    ‘I think not many dads know about their rights to flexible working, and often feel they have to just “man up”, and that’s what dads do. There could be more awareness and certainly more dialogue about it’Aidan

    Dads and parents have legal rights to flexible work arrangements to spend more time with their families. In modern day, with the ongoing disintegration of gender ideologies and a growing awareness of mental health, dads can consider new flexible patterns of living that change their relationship to money, work and time management.


    Prioritising what’s most important in life is a good way to make sure you are creating a healthy and beneficial work-to-life balance. Prioritising having enough time with your family, paying bills and stripping it back to what matters most. Noticing when you are taking on too much work, when things become unbalanced.

    This involves asking yourself the hard types of questions:

        • ‘Should I be taking on this extra work, or am I already dealing with enough as it is this week?’

        • ‘Am I fulfilling my role as a dad when I’m so exhausted from working overtime?’

      The 2017 Modern Families Index Report found that ‘69 per cent of fathers said they would consider their childcare arrangements before they took a new job or promotion. Fathers are the more likely (47 per cent) to want to downshift into a less stressful job and 38 per cent would be willing to take a pay cut to achieve a better work-life balance, reflecting the difficulty they face in reconciling work and home life.’


      Whilst being successful in business is all well and good, your health should come first. Pay attention to your body, because everything is connected: stress can manifest itself physically, so if you are feeling aches and pains that don’t seem to be going away you may need to look towards your work-to-life balance and find some ways to unwind.

      What are the signals for stress?

      Looking after yourself by setting boundaries and avoiding burn out will help you to be the best dad you can be for your kids. A happy dad with more time to spend at home is better in the long run than an angry, stressed-out dad. And, of course, being the best version of yourself for your  is a great and long-lasting measure of success!

      The Harvard Medical School says that ‘Constant stress — whether from a traffic-choked daily commute, unhappy marriage, or heavy workload — can have real physical effects on the body. It has been linked to a wide range of health issues, including mood, sleep, and appetite problems.’

       If you feel like you are overworking yourself, you could use the five stages of burn out to check in with yourself and seek change if needs be.

      What are the signs of burnout in men and Dads?


      “It’s good to have money and the things that money can buy, but it’s good, too, to check up once in a while and make sure that you haven’t lost the things that money can’t buy.”George Lorimer

      Dads feel extra pressure to work hard and win the bread. It’s a societal issue that is becoming increasingly outdated as parental roles merge, but still has it’s affects on dad’s and men’s  work mentalities in general. It should be considered that there is more to success than money. Success can be measured in many ways – finding happiness in hobbies, working on yourself and healthy relationships, creating amazing memories with your children etc.

      Being career driven can be very rewarding, until it’s affecting your happiness and relationships.
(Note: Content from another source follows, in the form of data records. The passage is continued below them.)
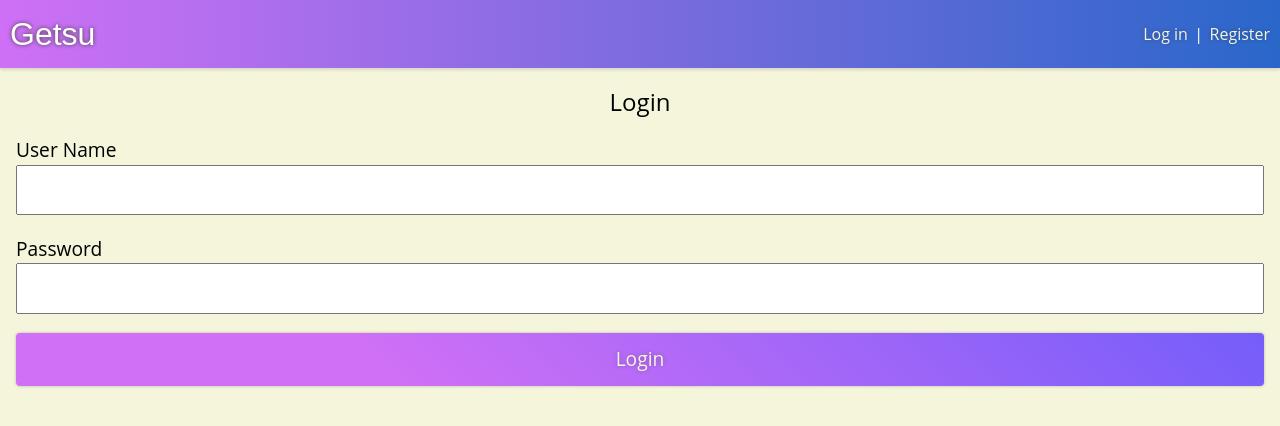
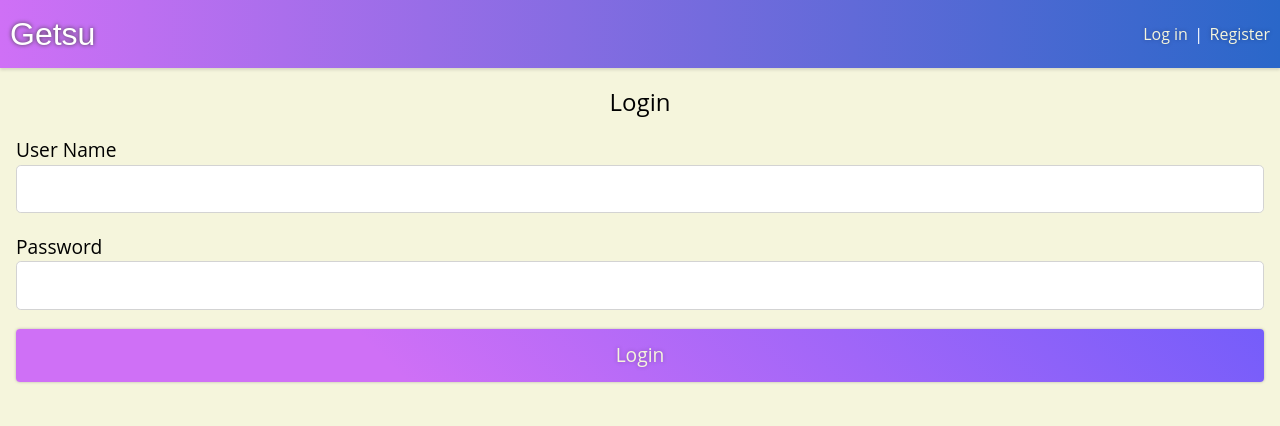
Before and after one commit to kevinwei00/getsu-client, a React (Create React App) app: page /login in a window 1280 px wide. Shown: the top 426 px of the page. Built offline with nearby package versions, Linux system fonts and the light colour scheme; a web font is replaced by a local one.

Commit message:
round input corners

```diff
--- a/src/components/App.css
+++ b/src/components/App.css
@@ -36,40 +36,6 @@
   font-family: 'Viga', sans-serif;
   font-size: 2rem;
   text-shadow: rgb(64, 64, 64) 0 0 4px;
-}
-
-.custom-form {
-  padding: 1rem;
-}
-
-.custom-form__buttons-container {
-  display: flex;
-}
-
-.custom-form__buttons-container button {
-  width: 100%;
-  padding: 0.75rem;
-}
-
-.custom-form__input-container {
-  margin-bottom: 1.2rem;
-}
-
-.custom-form__input-container input {
-  line-height: 1.85;
-  padding: 0.35rem 0.7rem;
-  width: 100%;
-}
-
-.custom-form__buttons-container,
-.custom-form__input-container {
-  font-size: 1.2rem;
-}
-
-.custom-form__label {
-  /* border-bottom: 1px dotted currentColor;
-  display: inline-block;
-  line-height: 0.85; */
 }
 
 .react-numeric-input {
@@ -120,6 +86,49 @@
   }
 }
 
+.custom-form {
+  padding: 1rem;
+}
+
+.custom-form__buttons-container {
+  display: flex;
+}
+
+.custom-form__buttons-container button {
+  width: 100%;
+  padding: 0.75rem;
+}
+
+.custom-form__input-container {
+  margin-bottom: 1.2rem;
+}
+
+.custom-form__input-container input {
+  line-height: 1.85;
+  padding: 0.35rem 0.7rem;
+  width: 100%;
+}
+
+.custom-form__input-container input,
+.custom-select-wrapper select {
+  border: 1px solid lightgray;
+  border-radius: 0.25em;
+  -moz-appearance: none;
+  -webkit-appearance: none;
+  appearance: none;
+}
+
+.custom-form__buttons-container,
+.custom-form__input-container {
+  font-size: 1.2rem;
+}
+
+/* .custom-form__label {
+  border-bottom: 1px dotted currentColor;
+  display: inline-block;
+  line-height: 0.85;
+} */
+
 .custom-select-wrapper {
   position: relative;
   margin: 1rem 0;
@@ -133,11 +142,6 @@
   padding: 0.5rem 0 0.5rem 4.5rem;
   width: 100%;
   margin: 0;
-  border: 1px solid lightgray;
-  border-radius: 0.25em;
-  -moz-appearance: none;
-  -webkit-appearance: none;
-  appearance: none;
   cursor: pointer;
   outline: none;
 }
```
If it becomes the thing that makes other parts of your life harder, then it no longer serves the same purpose.

      Check in with yourself.

      Check out our article: ‘The Return To the Workplace Post Lockdown’ for more information about flexible working and avoiding burn out.

      Check out our articles: ‘The Power of Hobby’ and ‘The Importance of Wellbeing for Dads’ for some further advice on unwinding and looking after wellbeing.

      Supporting Men & Dads in the workplace

      Download our free guide to help employers create a more inclusive and supportive work environment for men and dads.

      Supporting Men & Dads in the workplace

      Download our free guide to help employers create a more inclusive and supportive work environment for men and dads.